A new Israeli start-up brings local and international students together to problem solve everything from universal medical challenges to ensuring safety and security for refugees around the world
It is no surprise that millennials have the world – and the world's problems - at their fingertips. In a day and age when these conflicting notions go hand-in-hand and more and more youth are desperately compelled to make a change, it is a true relief to know that startups like the Tel Aviv/NYC based MindState exist – and are actually making strides in propelling positive change into the world. The startup, founded by Tamar Many, Henk van Assen, and Fernando Gómez-Baquero, is a platform for problem-solving through a diversity of thought - culled by students of engineering and design in collaboration with various prestigious schools, including Cornell Tech and the Technion.

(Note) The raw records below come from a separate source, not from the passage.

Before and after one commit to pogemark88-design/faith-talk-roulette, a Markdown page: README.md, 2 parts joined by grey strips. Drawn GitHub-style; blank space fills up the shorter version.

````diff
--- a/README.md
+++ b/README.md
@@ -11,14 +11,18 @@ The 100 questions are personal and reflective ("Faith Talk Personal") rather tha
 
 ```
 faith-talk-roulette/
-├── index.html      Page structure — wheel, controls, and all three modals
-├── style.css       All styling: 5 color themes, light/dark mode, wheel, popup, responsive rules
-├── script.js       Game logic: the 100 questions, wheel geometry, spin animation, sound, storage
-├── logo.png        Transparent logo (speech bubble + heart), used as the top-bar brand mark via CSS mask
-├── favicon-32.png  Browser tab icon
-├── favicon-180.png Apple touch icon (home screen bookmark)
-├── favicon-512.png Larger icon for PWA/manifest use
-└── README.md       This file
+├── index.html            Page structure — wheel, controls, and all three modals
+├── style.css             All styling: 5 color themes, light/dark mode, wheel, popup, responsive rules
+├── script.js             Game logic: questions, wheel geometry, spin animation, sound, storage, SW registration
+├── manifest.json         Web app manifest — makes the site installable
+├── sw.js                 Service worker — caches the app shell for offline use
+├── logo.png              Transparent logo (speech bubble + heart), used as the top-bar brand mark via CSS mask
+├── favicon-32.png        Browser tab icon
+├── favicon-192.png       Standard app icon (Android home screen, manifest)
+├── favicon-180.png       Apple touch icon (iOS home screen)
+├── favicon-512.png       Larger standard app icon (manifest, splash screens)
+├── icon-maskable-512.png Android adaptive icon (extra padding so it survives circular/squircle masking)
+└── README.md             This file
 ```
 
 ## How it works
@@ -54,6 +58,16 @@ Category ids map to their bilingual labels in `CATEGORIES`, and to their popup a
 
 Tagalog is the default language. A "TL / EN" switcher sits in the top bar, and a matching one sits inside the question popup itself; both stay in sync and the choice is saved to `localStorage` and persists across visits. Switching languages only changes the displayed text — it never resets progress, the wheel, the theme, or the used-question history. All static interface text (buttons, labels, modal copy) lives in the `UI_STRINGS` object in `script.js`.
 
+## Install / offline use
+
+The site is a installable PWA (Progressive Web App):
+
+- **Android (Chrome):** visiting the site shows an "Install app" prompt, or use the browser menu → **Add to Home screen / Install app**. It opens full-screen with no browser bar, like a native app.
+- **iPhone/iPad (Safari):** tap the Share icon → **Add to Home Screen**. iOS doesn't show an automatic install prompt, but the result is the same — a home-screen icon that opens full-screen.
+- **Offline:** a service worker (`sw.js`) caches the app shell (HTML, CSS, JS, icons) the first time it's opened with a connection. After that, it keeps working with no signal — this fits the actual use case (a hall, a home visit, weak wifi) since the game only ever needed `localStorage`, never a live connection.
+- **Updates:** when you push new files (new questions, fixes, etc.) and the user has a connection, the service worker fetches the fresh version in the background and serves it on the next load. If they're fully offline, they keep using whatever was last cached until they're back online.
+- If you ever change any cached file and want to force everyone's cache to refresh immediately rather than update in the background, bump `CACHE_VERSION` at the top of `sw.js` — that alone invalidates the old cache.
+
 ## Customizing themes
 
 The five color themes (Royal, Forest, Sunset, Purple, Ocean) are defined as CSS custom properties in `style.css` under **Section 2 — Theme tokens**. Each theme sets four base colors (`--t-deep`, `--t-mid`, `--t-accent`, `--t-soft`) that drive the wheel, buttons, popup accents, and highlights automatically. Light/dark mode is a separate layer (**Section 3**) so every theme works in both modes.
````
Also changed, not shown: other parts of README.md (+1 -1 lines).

The designers are given challenging prompts, otherwise known as "innovation sprints" that are real-life problems the world is facing today. The impetus behind the methodology is to bring creatives together from entirely different cultural backgrounds to collaborate in problem solving, develop innovative ideas, and ultimately bringing about change. But their solutions have been so spot-on that the program, which is part of the entrepreneurial curriculum at Cornell Tech, has recently garnered legitimate clients looking to tap into the new and next.

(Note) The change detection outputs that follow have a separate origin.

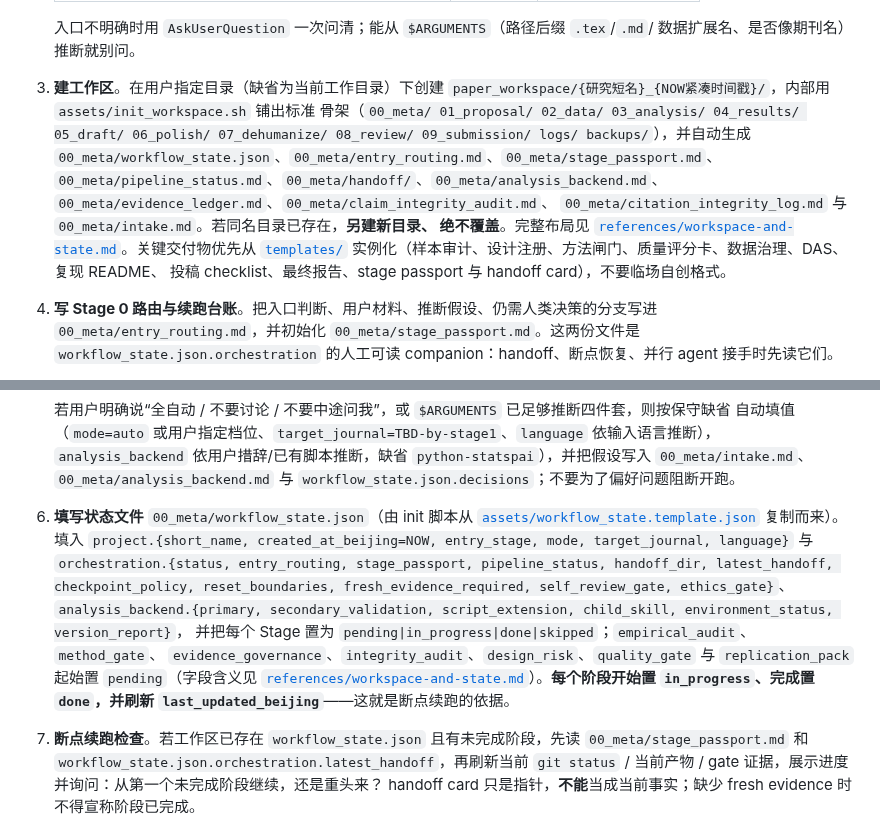
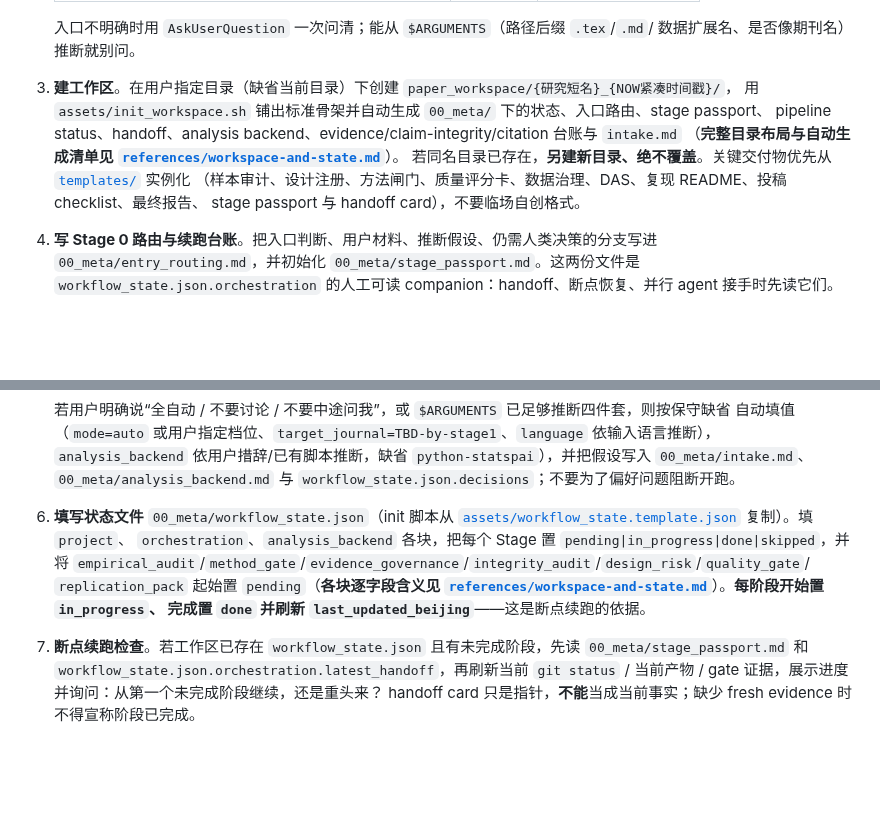
Before and after one commit to brycewang-stanford/Paper-WorkFlow, a Markdown page: SKILL.md, 2 parts joined by grey strips. GitHub-like rendering; blank space fills up the shorter version.

Commit message:
docs(skill): trim startup routing details
Move detailed workspace-state enumerations back to the reference docs while preserving the operational startup contract in the always-loaded skill file.

Co-authored-by: Codex <codex@openai.com>

```diff
--- a/SKILL.md
+++ b/SKILL.md
@@ -97,18 +97,13 @@ argument-hint: "[研究方向 | proposal.md | 数据路径 | main.tex 目录] [
    入口不明确时用 `AskUserQuestion` 一次问清；能从 `$ARGUMENTS`（路径后缀 `.tex`/`.md`/
    数据扩展名、是否像期刊名）推断就别问。
 
-3. **建工作区**。在用户指定目录（缺省为当前工作目录）下创建
-   `paper_workspace/{研究短名}_{NOW紧凑时间戳}/`，内部用 `assets/init_workspace.sh` 铺出标准
-   骨架（`00_meta/ 01_proposal/ 02_data/ 03_analysis/ 04_results/ 05_draft/ 06_polish/
-   07_dehumanize/ 08_review/ 09_submission/ logs/ backups/`），并自动生成
-   `00_meta/workflow_state.json`、`00_meta/entry_routing.md`、`00_meta/stage_passport.md`、
-   `00_meta/pipeline_status.md`、`00_meta/handoff/`、`00_meta/analysis_backend.md`、
-   `00_meta/evidence_ledger.md`、`00_meta/claim_integrity_audit.md`、
-   `00_meta/citation_integrity_log.md` 与 `00_meta/intake.md`。若同名目录已存在，**另建新目录、
-   绝不覆盖**。完整布局见
-   [`references/workspace-and-state.md`](references/workspace-and-state.md)。关键交付物优先从
-   [`templates/`](templates/) 实例化（样本审计、设计注册、方法闸门、质量评分卡、数据治理、DAS、复现 README、
-   投稿 checklist、最终报告、stage passport 与 handoff card），不要临场自创格式。
+3. **建工作区**。在用户指定目录（缺省当前目录）下创建 `paper_workspace/{研究短名}_{NOW紧凑时间戳}/`，
+   用 `assets/init_workspace.sh` 铺出标准骨架并自动生成 `00_meta/` 下的状态、入口路由、stage passport、
+   pipeline status、handoff、analysis backend、evidence/claim-integrity/citation 台账与 `intake.md`
+   （**完整目录布局与自动生成清单见 [`references/workspace-and-state.md`](references/workspace-and-state.md)**）。
+   若同名目录已存在，**另建新目录、绝不覆盖**。关键交付物优先从 [`templates/`](templates/) 实例化
+   （样本审计、设计注册、方法闸门、质量评分卡、数据治理、DAS、复现 README、投稿 checklist、最终报告、
+   stage passport 与 handoff card），不要临场自创格式。
 
 4. **写 Stage 0 路由与续跑台账**。把入口判断、用户材料、推断假设、仍需人类决策的分支写进
    `00_meta/entry_routing.md`，并初始化 `00_meta/stage_passport.md`。这两份文件是
@@ -131,16 +126,13 @@ argument-hint: "[研究方向 | proposal.md | 数据路径 | main.tex 目录] [
    `analysis_backend` 依用户措辞/已有脚本推断，缺省 `python-statspai`），并把假设写入
    `00_meta/intake.md`、`00_meta/analysis_backend.md` 与 `workflow_state.json.decisions`；不要为了偏好问题阻断开跑。
 
-6. **填写状态文件** `00_meta/workflow_state.json`（由 init 脚本从
-   [`assets/workflow_state.template.json`](assets/workflow_state.template.json) 复制而来）。填入
-   `project.{short_name, created_at_beijing=NOW, entry_stage, mode, target_journal, language}` 与
-   `orchestration.{status, entry_routing, stage_passport, pipeline_status, handoff_dir, latest_handoff,
-   checkpoint_policy, reset_boundaries, fresh_evidence_required, self_review_gate, ethics_gate}`、
-   `analysis_backend.{primary, secondary_validation, script_extension, child_skill, environment_status, version_report}`，
-   并把每个 Stage 置为 `pending|in_progress|done|skipped`；`empirical_audit`、`method_gate`、
-   `evidence_governance`、`integrity_audit`、`design_risk`、`quality_gate` 与 `replication_pack` 起始置 `pending`（字段含义见
-   [`references/workspace-and-state.md`](references/workspace-and-state.md)）。**每个阶段开始置
-   `in_progress`、完成置 `done`，并刷新 `last_updated_beijing`**——这就是断点续跑的依据。
+6. **填写状态文件** `00_meta/workflow_state.json`（init 脚本从
+   [`assets/workflow_state.template.json`](assets/workflow_state.template.json) 复制）。填 `project`、
+   `orchestration`、`analysis_backend` 各块，把每个 Stage 置 `pending|in_progress|done|skipped`，并将
+   `empirical_audit`/`method_gate`/`evidence_governance`/`integrity_audit`/`design_risk`/`quality_gate`/
+   `replication_pack` 起始置 `pending`（**各块逐字段含义见
+   [`references/workspace-and-state.md`](references/workspace-and-state.md)**）。**每阶段开始置 `in_progress`、
+   完成置 `done` 并刷新 `last_updated_beijing`**——这是断点续跑的依据。
 
 7. **断点续跑检查**。若工作区已存在 `workflow_state.json` 且有未完成阶段，先读
    `00_meta/stage_passport.md` 和 `workflow_state.json.orchestration.latest_handoff`，再刷新当前
```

Most recently, the Sourasky Medical Center (SMC) and the World Health Organization combined forces with MindState to solve major issues affecting the medical community. Over 100 students from the Technion and Cornell Tech, designers from the start-up community, and healthcare professionals, generated 13 innovative ideas when they were presented with challenges addressing medical, healthcare and hospital issues such as data, on-boarding of patients, emergency preparedness, empowering care, and more – all to solve within a 24 hour period.
Ten judges with expertise across the startup and medical fields chose a winning project to be developed and implemented in partnership with the Sourasky Medical Center. The ideation sprint MindState conducted in health tech was called ‘Time to Care’ at Ichilov (Tel Aviv Sourasky Medical Center), in which students were prompted to help imagine and attempt to influence a better patient experience. Participants were invited to consider how the use of data, technology, design and business strategy could be used to create and communicate positive and constructive outcomes. Together with Ichilov, the World Health Organization (WHO) and MindState, developed a variety of ideas to encourage the teams to explore the future of health care.
The winning project of the sprint and competition was called Enroute, designed to address the inefficient and often overlooked challenge of patient transportation and movement within hospitals. With over 1,400 patients being moved daily at SMC and an average transfer time of 36 minutes, enhancing this process could save the hospital high costs and benefit patients by reducing waiting time. Enroute is an amalgamation of services like Waze and VIA combined with a dedicated GPS tracker. “Ultimately, this would turn the transport operation from behaving like a 1970’s taxi service to a 21st Century simplified and tech-focused interface,” explains one of the team participants.
MindState brings together individuals from backgrounds in design, engineering, and business with the ambition and intention that such a diversity of talent and thought breeds the most innovative, interesting ideas. “We plan to expand our program to more schools and businesses across the globe, ultimately addressing problems that are overlooked or deemed too challenging to fix,” says Henk van Assen, Co-Director of MindState. The Enroute team will continue to develop their project at the Cornell Tech Innovation Hub on Roosevelt Island, in New York City.
In conjunction with the WHO, the competition also included a challenge seeking to solve problems regarding the global medical treatment of refugees. As refugees around the globe arrive at points of entry and relocation camps seeking medical treatment, how can the World Health Organization provide adequate medical services without an in-depth vaccination and medical history of the patient?
ESHE, the second winning team, came up with a dedicated application interface that would seamlessly allow each respective refugee to concisely and securely store their medical information in the cloud. Upon arrival at various WHO sites around the globe, they will be provided the opportunity to create a “health card” on the premises. The staff at the clinic will assist in including all of the relevant medical information, with respect to each individual's language, cultural, and religious needs. In addition, the universal technology will assist the World Health Organization in creating a global database of health data that can address urgent medical research and trends. This “health card” will be accessible in multiple languages and secured through encryption, and protected through biometric fingerprinting, will be available anywhere at any time. Such a service will improve the quality of care for refugees and sustain overall global efforts in ensuring safety and security for vulnerable individuals. Lastly, it will elevate the uniformity of access to treatment and diminish the gap of inequality in medical care.
“MindState is a clear example of the power of ideation when it is used to solve real world problems in a setting that stimulates the practical application of academic knowledge," says Tamar Many, co-Director.
For more information on future competitions or partnership opportunities, please contact Tamar Many – firstname.lastname@example.org, mindstate-project.comShare the story